When a loved one passes away, one of the last things you want to hear is debt collectors calling to try to take their money. Unfortunately, dealing with a loved one’s debt is a chore your family will have to take care of. Here’s what you need to know.
1. Debt Isn’t Inherited
Debt does not pass on to family members. If an account is in one person’s name, creditors can’t make anyone else pay off the debt. If someone dies with debt and no assets to pay it off, the creditors take the loss.
2. Co-Signers Become Fully Liable
One common point of confusion is the responsibility of co-signers to an account. Many people don’t realize that co-signing involves much more than helping with the credit check.
When you co-sign a mortgage, credit card or other loan, you’re saying that you will pay in full if the primary account holder can’t. This includes if they can’t pay due to death, and creditors will coldly enforce this provision.
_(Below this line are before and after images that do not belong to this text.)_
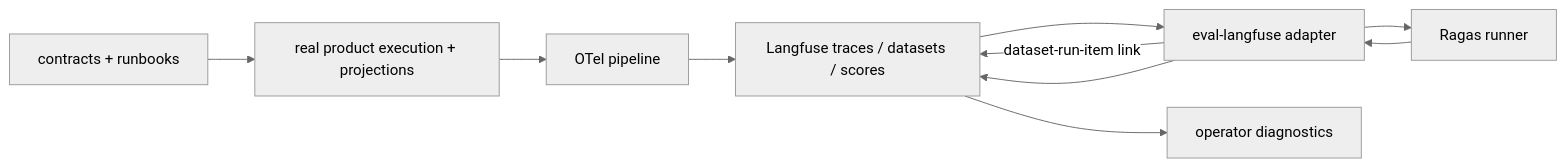
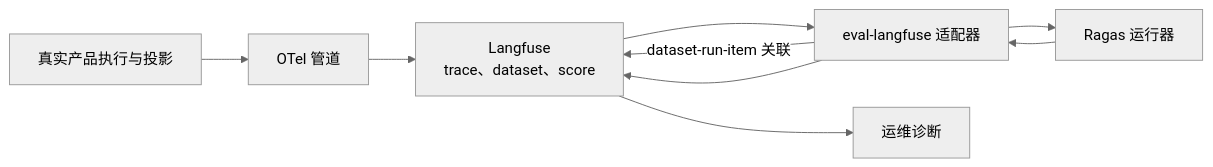
The fifth of 5 diagrams in docs/architecture/flows.md (Luxfeier22331/campus-agent-main), drawn with Mermaid (neutral theme) before and after one commit. The commit also changed other lines of this file and 316 other files, not shown here.

````diff
--- a/docs/architecture/flows.md
+++ b/docs/architecture/flows.md
@@ -137,20 +102,15 @@
 ```mermaid
 flowchart LR
-  Runtime["real product execution + projections"]
-  OTel["OTel pipeline"]
-  Langfuse["Langfuse traces / datasets / scores"]
-  Ragas["Ragas runner"]
-  EvalAdapter["eval-langfuse adapter"]
-  Operator["operator diagnostics"]
-  Docs["contracts + runbooks"]
+  Runtime["真实产品执行与投影"]
+  OTel["OTel 管道"]
+  Langfuse["Langfuse\ntrace、dataset、score"]
+  Adapter["eval-langfuse 适配器"]
+  Ragas["Ragas 运行器"]
+  Operator["运维诊断"]
 
-  Runtime --> OTel
-  OTel --> Langfuse
-  Langfuse --> EvalAdapter
-  EvalAdapter -->|dataset-run-item link| Langfuse
-  EvalAdapter --> Ragas
-  Ragas --> EvalAdapter
-  EvalAdapter --> Langfuse
-  Langfuse --> Operator
-  Docs --> Runtime
+  Runtime --> OTel --> Langfuse
+  Langfuse --> Adapter
+  Adapter -->|dataset-run-item 关联| Langfuse
+  Adapter --> Ragas --> Adapter
+  Adapter --> Langfuse --> Operator
 ```
````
You should also be aware that some loans may contain a provision that they become payable in full immediately upon either the primary account holder’s or the co-signer’s death. This could require the survivor to refinance the loan, raid their retirement account or take a negative hit to their credit when the original loan defaults.
3. Spouses May Still Share Liability for Individual Accounts
One more exception to the debt isn’t inherited rule is spouses. Some states hold spouses liable for the other’s debt even if the account wasn’t a joint account.
One way this can happen is in community property states where any debts acquired during marriage become marital debts regardless of whose name was on the account.
Another is where courts decide who’s responsible based on who benefited from the debt rather than who signed for it. If debt benefited both spouses or the household as a whole, it becomes the responsibility of both.
4. Creditors Will Still Ask You to Pay
Just because creditors can’t make you pay doesn’t mean they won’t ask you to. Often, they’ll try to guilt you into it by saying things like it would harm the deceased’s honor or that you should do the right thing.
Not only do you not have to pay them, but by agreeing to pay in part or in full — even if you’re just trying to get them off the phone — you could be assuming legal responsibility for the entire debt. Simply tell the creditors to never contact you again, and they must honor your request.
5. Creditors Can Make a Claim Against the Estate
Debt may not be inherited, but it can reduce your inheritance. Creditors get first rights to any property in the estate up to the amount of the outstanding debt.
This applies even to family heirlooms left to a specific person in the will. For a mortgage, creditors can foreclose and take the family home.
If you want to keep a specific piece of property and the estate doesn’t have enough cash to cover outstanding debts, you will have to buy it from the estate at its fair market value.
6. Both You and the Creditors Need to Give Notice
Creditors only have a set period of time to make a claim against an estate. After that, they forfeit any claims.
At the same time, you can’t try to avoid creditors by keeping them in the dark. Depending on your state, you may need to file in probate court, notify creditors directly or take some other action. Failure to follow the rules could extend the creditors’ time to make a claim or leave you personally on the hook for the debts.
7. Don’t Use Credit Accounts
It’s illegal to use a loved one’s credit accounts to pay for things like funeral expenses even if the entire family agrees. Because the account isn’t in your name, it’s considered fraud.
Additionally, you shouldn’t use a loved one’s accounts to pay any bills they owed. Again, you technically don’t have legal authorization to do so. Instead, notify anyone you receive a bill from to cancel the account and contact the estate’s executor.
8. You Should Tell the Credit Bureaus
You should promptly notify the three major credit bureaus of a loved one’s passing. This will prevent identity thieves from trying to assume their identity and open new accounts in their name.
At the same time, the executor can request a copy of their credit report to identify debts that will need to be paid.
9. You Will Need Copies of the Death Certificate
Every time you work with a creditor or go to close an account, you will need to provide a copy of the death certificate. This lets the company know that you have legal authority to take action on the account and that your loved one isn’t faking their death to try to skip out on the debt.
10. The FDCPA Still Applies
The Fair Debt Collection Practices Act and other consumer protections continue to apply after death. If creditors harass you or lie about your responsibility for the debt, you may be able to sue them. If creditors wrongfully report your loved one’s debt on your own credit report, you have the right to have that information removed.
To protect yourself during this difficult time, you may wish to sign up for credit monitoring or other services to keep you one step ahead of identity thieves and unscrupulous debt collectors.